She says she was initially excited to take part in the “Bondo” ritual in her homeland of Sierra Leone, where FGM is viewed as a young girl’s initiation into womanhood.
But the 36-year-old mother of five, who now lives in Peckham, south east London, said she was “naive” and was left with complications in later life while giving birth.
She was among 15 young girls to be “initiated” in Sierra Leone after being promised new clothes and gifts.
Describing her ordeal, Kamara said: “When we got to the bush, I was blindfolded. I was taken into a separate room and pinned down by a group of women and a very big woman sat on my chest.
“I was so young and naive that I did not know exactly what was removed until I was an adult.”
“I really went through a lot of trauma,” she said.
“Most women and girls affected don’t know it’s a crime,” said Kamara.
“People who are doing it to their children believe they are doing it for the right reasons. Most cannot read or write so they don’t know it’s against the law here.
“It’s very important to point it out to them and let them know there is help if they find themselves being pressured by their family members or the community.”
“The fact people are realising how bad the practice is and its effect on girls and women like me, it’s a positive thing. It’s going to take time.”
Police investigations on the rise
The Press Association sent Freedom of Information (FOI) requests to every police force in the UK asking how many cases of FGM had been investigated, and the number of people subsequently arrested or charged, between 2011 and June this year.

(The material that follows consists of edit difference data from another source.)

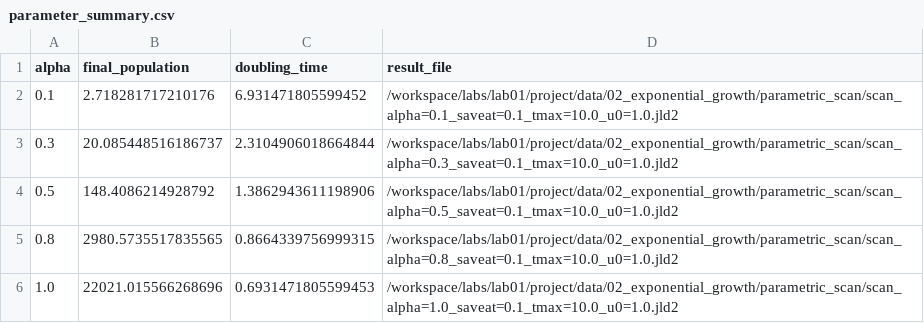
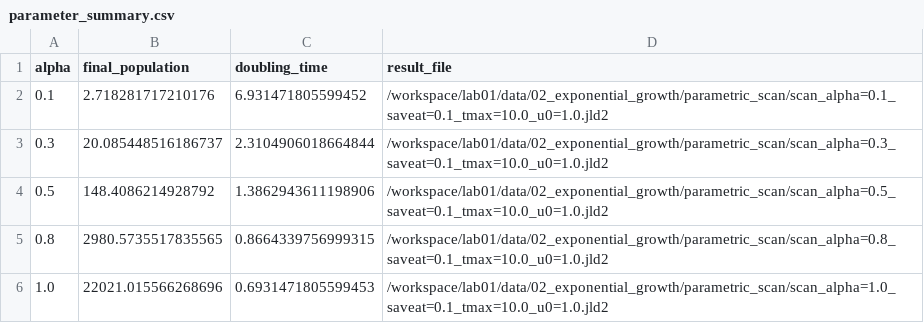
Before and after one commit to rhktrlwmd/2026-1--study--simulation-modeling, a CSV file: labs/lab01/project/data/02_exponential_growth/parameter_summary.csv, drawn as a sheet.

```diff
--- a/labs/lab01/project/data/02_exponential_growth/parameter_summary.csv
+++ b/labs/lab01/project/data/02_exponential_growth/parameter_summary.csv
@@ -1,6 +1,6 @@
 alpha,final_population,doubling_time,result_file
-0.1,2.718281717210176,6.931471805599452,/workspace/labs/lab01/project/data/02_exponential_growth/parametric_scan/scan_alpha=0.1_saveat=0.1_tmax=10.0_u0=1.0.jld2
-0.3,20.085448516186737,2.3104906018664844,/workspace/labs/lab01/project/data/02_exponential_growth/parametric_scan/scan_alpha=0.3_saveat=0.1_tmax=10.0_u0=1.0.jld2
-0.5,148.4086214928792,1.3862943611198906,/workspace/labs/lab01/project/data/02_exponential_growth/parametric_scan/scan_alpha=0.5_saveat=0.1_tmax=10.0_u0=1.0.jld2
-0.8,2980.5735517835565,0.8664339756999315,/workspace/labs/lab01/project/data/02_exponential_growth/parametric_scan/scan_alpha=0.8_saveat=0.1_tmax=10.0_u0=1.0.jld2
-1.0,22021.015566268696,0.6931471805599453,/workspace/labs/lab01/project/data/02_exponential_growth/parametric_scan/scan_alpha=1.0_saveat=0.1_tmax=10.0_u0=1.0.jld2
+0.1,2.718281717210176,6.931471805599452,/workspace/lab01/data/02_exponential_growth/parametric_scan/scan_alpha=0.1_saveat=0.1_tmax=10.0_u0=1.0.jld2
+0.3,20.085448516186737,2.3104906018664844,/workspace/lab01/data/02_exponential_growth/parametric_scan/scan_alpha=0.3_saveat=0.1_tmax=10.0_u0=1.0.jld2
+0.5,148.4086214928792,1.3862943611198906,/workspace/lab01/data/02_exponential_growth/parametric_scan/scan_alpha=0.5_saveat=0.1_tmax=10.0_u0=1.0.jld2
+0.8,2980.5735517835565,0.8664339756999315,/workspace/lab01/data/02_exponential_growth/parametric_scan/scan_alpha=0.8_saveat=0.1_tmax=10.0_u0=1.0.jld2
+1.0,22021.015566268696,0.6931471805599453,/workspace/lab01/data/02_exponential_growth/parametric_scan/scan_alpha=1.0_saveat=0.1_tmax=10.0_u0=1.0.jld2
```
Also changed, not shown: 15 other files.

Many forces refused to reveal whether any cases were recorded, claiming it was not in the public interest because those involved in the practice might benefit from the information.
Despite the tiny numbers of arrests, Kamara is still pleased the police are doing anything at all. “For the police to be investigating these cases, it shows lots of people are aware now and people working with women and children are confident to ask questions.
“If the prosecutions came it would be a good thing, but we want education.”